- **EXERCISE**: Filter the records below, keeping only lines with the string "index".

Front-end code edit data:
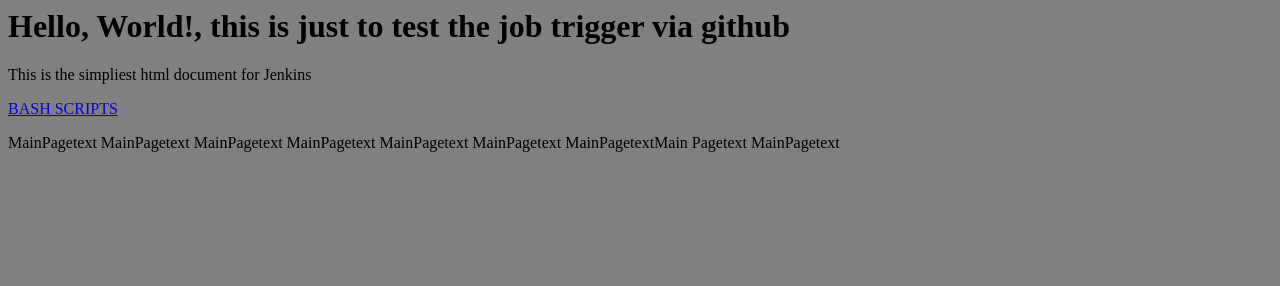
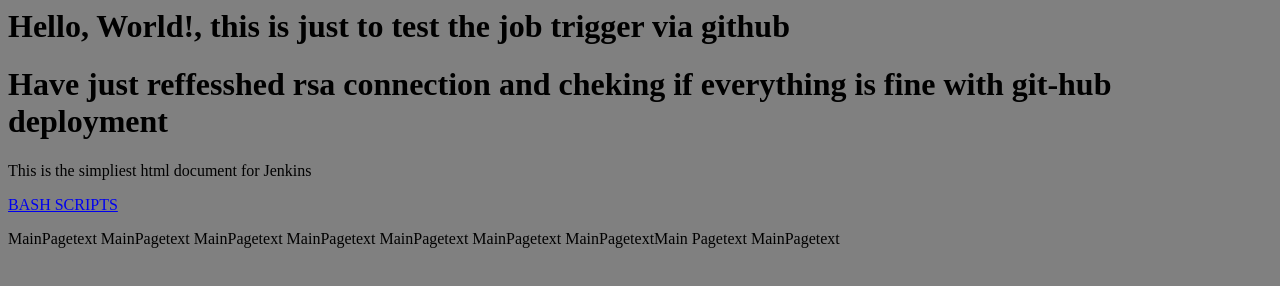
Before and after one commit to usevgeny/for_jenkins, a plain HTML site: page index.html in a window 1280 px wide. Drawn offline with Linux system fonts and the light colour scheme.

Commit message:
-----BEGIN RSA PRIVATE KEY-----

```diff
--- a/index.html
+++ b/index.html
@@ -5,6 +5,8 @@
 </head>
 <body bgcolor=gray>
 <H1>Hello, World!, this is just to test the job trigger via github</H1>
+<H1>Have just reffesshed rsa connection and cheking if everything is fine with git-hub deployment</H1>
+
 
 
 <P> This is the simpliest html document for Jenkins</P>
```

- **RESPONSE FOR THIS EXERCISE**:
Before and after one commit to usevgeny/for_jenkins, a plain HTML site: page index.html in a window 1280 px wide. Drawn offline with Linux system fonts and the light colour scheme.
--- a/index.html
+++ b/index.html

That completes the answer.